More than half of U.S. states did not support direct care workers with hazard pay or paid sick leave policies during the first 18 months of the COVID-19 pandemic, a new study from the New York-based direct care worker advocacy organization PHI revealed.
Home-based care workers were among those overlooked when it came to policy changes.
According to the study, 26 states did not address hazard pay or paid sick leave, while the other 24 states and the District of Columbia did.
“It was surprising and disappointing that so few states implemented hazard pay for home care workers, given their critically important role in the pandemic response,” Kezia Scales, senior director of policy research at PHI, told Home Health Care News in an email.
Scales – one of the co-authors of the study – and her colleagues came away with several lessons from the study, including the need to sustain short-term wage increases in the industry by permanently raising the wage floor.
Researchers with PHI also advocated for the need to develop a national compensation strategy for direct care workers that creates a “livable, competitive wage” for this workforce.
For home care workers, Michigan was a bright spot in a sea of underwhelming policy changes, Scales said.
According to the report, Michigan’s hazard pay policy stabilized caregivers’ economic situation and found that it increased home care workers’ hourly wages and weekly earnings by $2.43 and nearly $90, respectively.

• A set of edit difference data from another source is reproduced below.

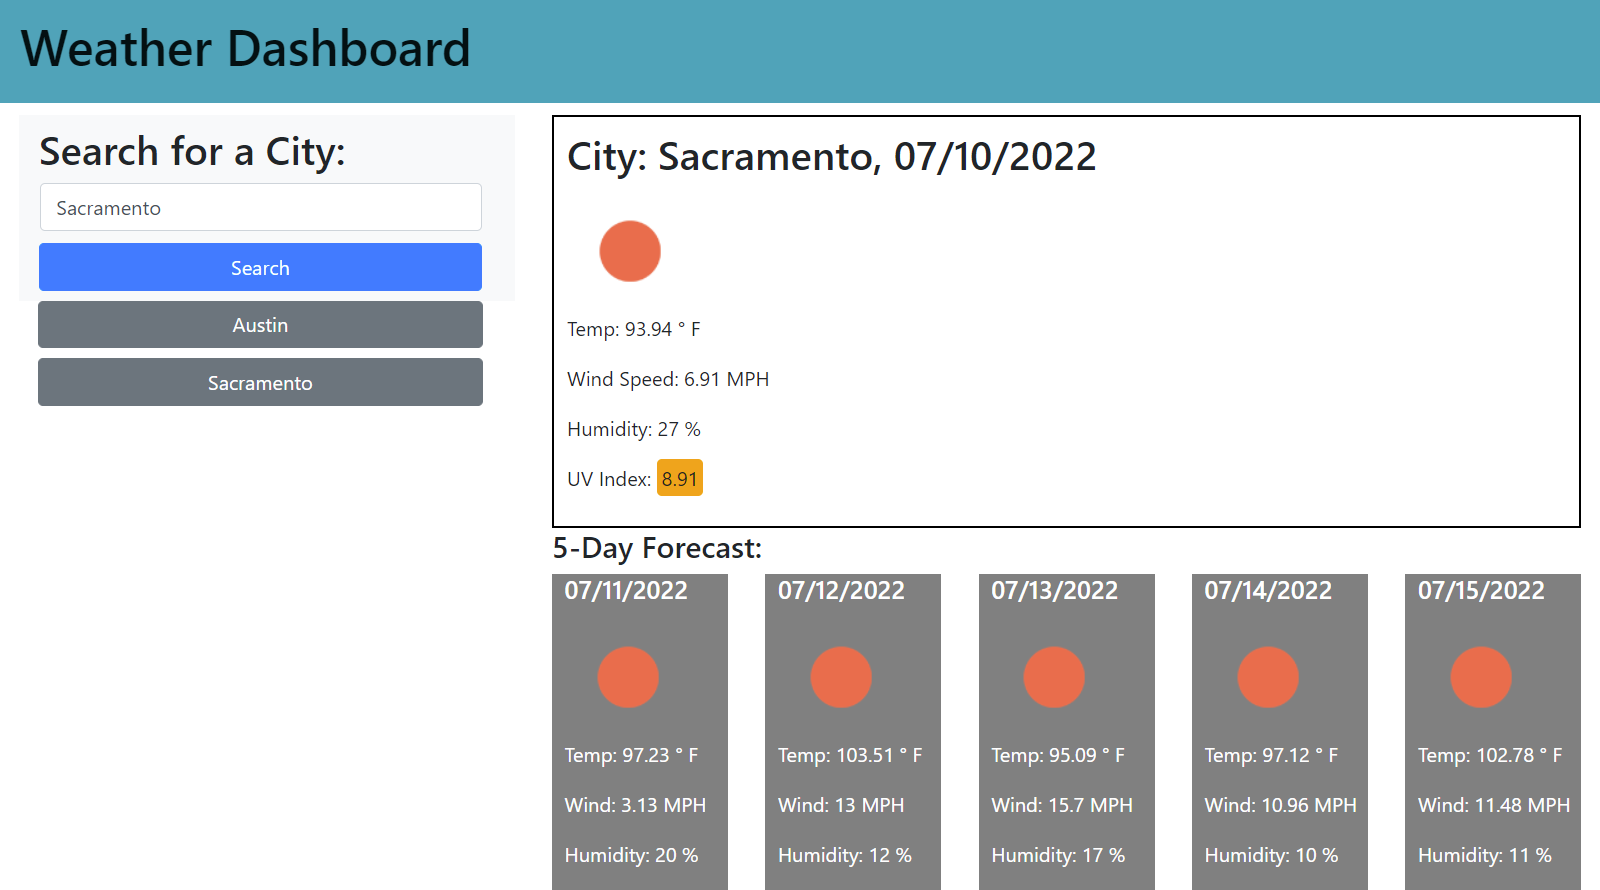
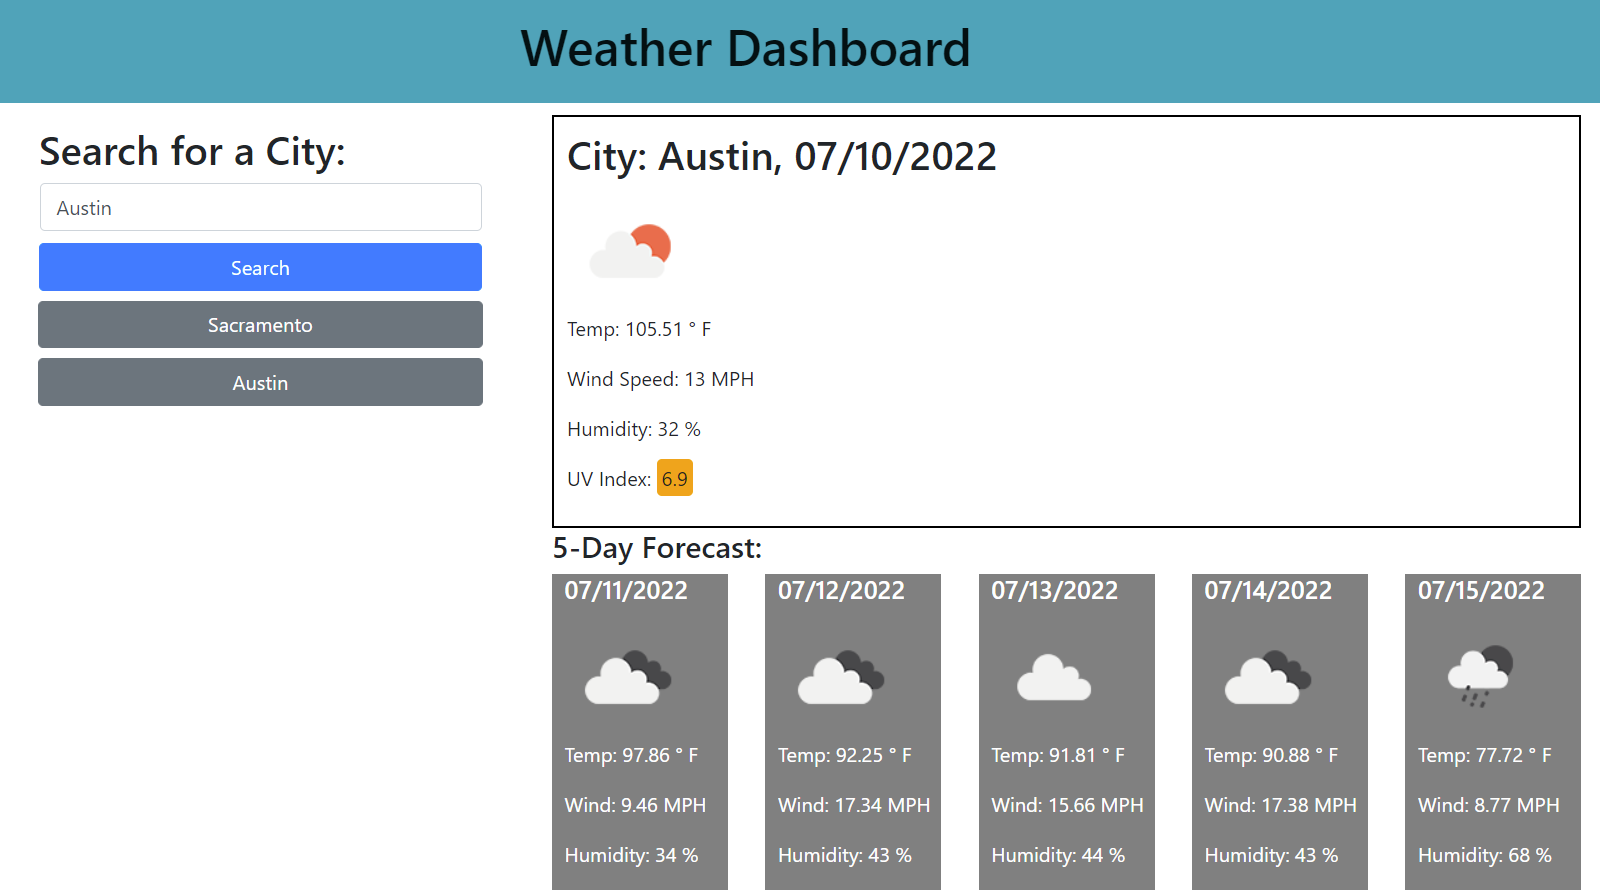
final-final commit

diff --git a/index.html b/index.html
@@ -7,21 +7,21 @@
     <link rel="stylesheet" href="https://cdnjs.cloudflare.com/ajax/libs/twitter-bootstrap/4.5.0/css/bootstrap.min.css">
     <link rel="stylesheet" href="./assets/css/style.css" />
     <script type="text/javascript" src="https://cdnjs.cloudflare.com/ajax/libs/moment.js/2.27.0/moment.min.js"></script>
-    <title>The Weather App</title>
+    <title>The Weather Dashboard</title>
   </head>
 
   <body>
 
     <!-- Navbar -->
     <nav class="navbar navbar-light bg-info">
-      <span class="navbar-brand mb-0 h1"><h1 id="test-h1">Weather Dashboard</h1></span>
+      <span class="navbar-brand mb-0 h1"><h1>Weather Dashboard</h1></span>
     </nav>
 
     <!-- Search bar with button -->
     <section class="container-fluid">
       <div class="row">
         <div class="col-12 col-md-4 col-lg-4 ">
-          <nav class="navbar navbar-light bg-light">
+          <nav class="navbar navbar-light">
                 <h2>Search for a City:</h2>
                 <input class="form-control" type="text" id="search" placeholder="Enter city to view weather" style="margin-right: 10px; margin-left: 1px;">
                 <button type="button" onclick="getWeather();" class="btn btn-primary btn-block" style="margin-top: 10px; margin-right: 10px;" id="searchBtn">Search</button>

diff --git a/assets/css/style.css b/assets/css/style.css
@@ -10,3 +10,7 @@
 #center {
   text-align: center;
 }
+
+h1 {
+  margin-left: 400px;
+}

diff --git a/README.md b/README.md
@@ -1,9 +1,9 @@
 # Weather-Dashboard
 Module 6 Challenge: Weather Dashboard by Sergey Holin
 
-GitHub Repo Link: https://github.com/sergeyholin/Weather-Dashboard-App
+GitHub Repo Link: https://github.com/sergeyholin/Weather-Dashboard
 
-GitHub Live Deployment Link: https://sergeyholin.github.io/Weather-Dashboard-App/
+GitHub Live Deployment Link: https://sergeyholin.github.io/Weather-Dashboard/
 
 ABOUT THE APP:
 
@@ -27,7 +27,9 @@ ADDITIONAL CRITERIA:
 
 Application deployed at live URL.
 
-SOURCES/CITATIONS: Some of my code (populate previosly searched cities with clickable buttons (lines:11-31) as well as UVI color coding (lines:80-92)) was inspired by a work of Mengmei Tu on a similar project, Link: https://github.com/mmeii/weather-dashboard
+SOURCES/CITATIONS: 
+
+Some of my code (populate previosly searched cities with clickable buttons (lines:11-31) as well as UVI color coding (lines:80-92)) was inspired by a work of Mengmei Tu on a similar project, Link: https://github.com/mmeii/weather-dashboard
 
 TECHNOLOGIES USED:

Scales and her colleagues deemed Michigan to have the most generous and sustained example across all states.
“Michigan implemented a wage increase for these workers early in the pandemic that was eventually made permanent through the state budget, which is a great example of translating a crisis response into a longer-term solution,” Scales said.
Other states like Arkansas, Massachusetts and Rhode Island implemented policies that applied to a broad range of occupational groups.. Those included home health aides as well as licensed nurses, therapists and personal care aides.
Creating policies and updating the ones on the books for home-based care workers is just one way to keep them in the field, Scales said. Updating hazard pay policies can go a long way in retaining staff in an industry that desperately needs it.
“Home care workers faced significant risks delivering care during COVID-19, while also experiencing enhanced economic pressures due to lost wages and, in many cases, decreased family incomes and more,” she said. “Hazard pay helps these workers maintain financial stability during such a crisis, while also signaling to them that their contribution is seen and valued – which makes them more likely to stay in the field.”
Colorado, Massachusetts and Virginia enacted policies that addressed paid sick leave for home-based care workers, according to the report.
However, Scales said while the industry could learn from Virginia’s Paid Sick Leave for Home Health Workers — which became effective on July 1, 2021 — what is really needed is paid sick leave coverage for the full workforce.
“Maryland offers a good alternative example,” Scales said. “As well as having a paid sick leave policy in place for all workers, the state passed the Essential Workers’ Protection Act in 2021, which is designed to provide enhanced coverage for essential workers – like home care workers – during a public emergency.”
Virginia’s legislation mandates paid sick leave for home care workers, defined as those who provide personal care, respite, or companion services to individuals receiving consumer-directed services under Virginia’s Medicaid state plan. Scales would rather see states pass sweeping changes that cover all health care workers.
Stakeholders and lawmakers should act now, Scales argued, in order to correct some of the issues that are ongoing and on the horizon.
“We must make every effort to document and learn from what happened during COVID-19, and how the home health sector responded, so that we can make improvements now and be better prepared for the future,” she said.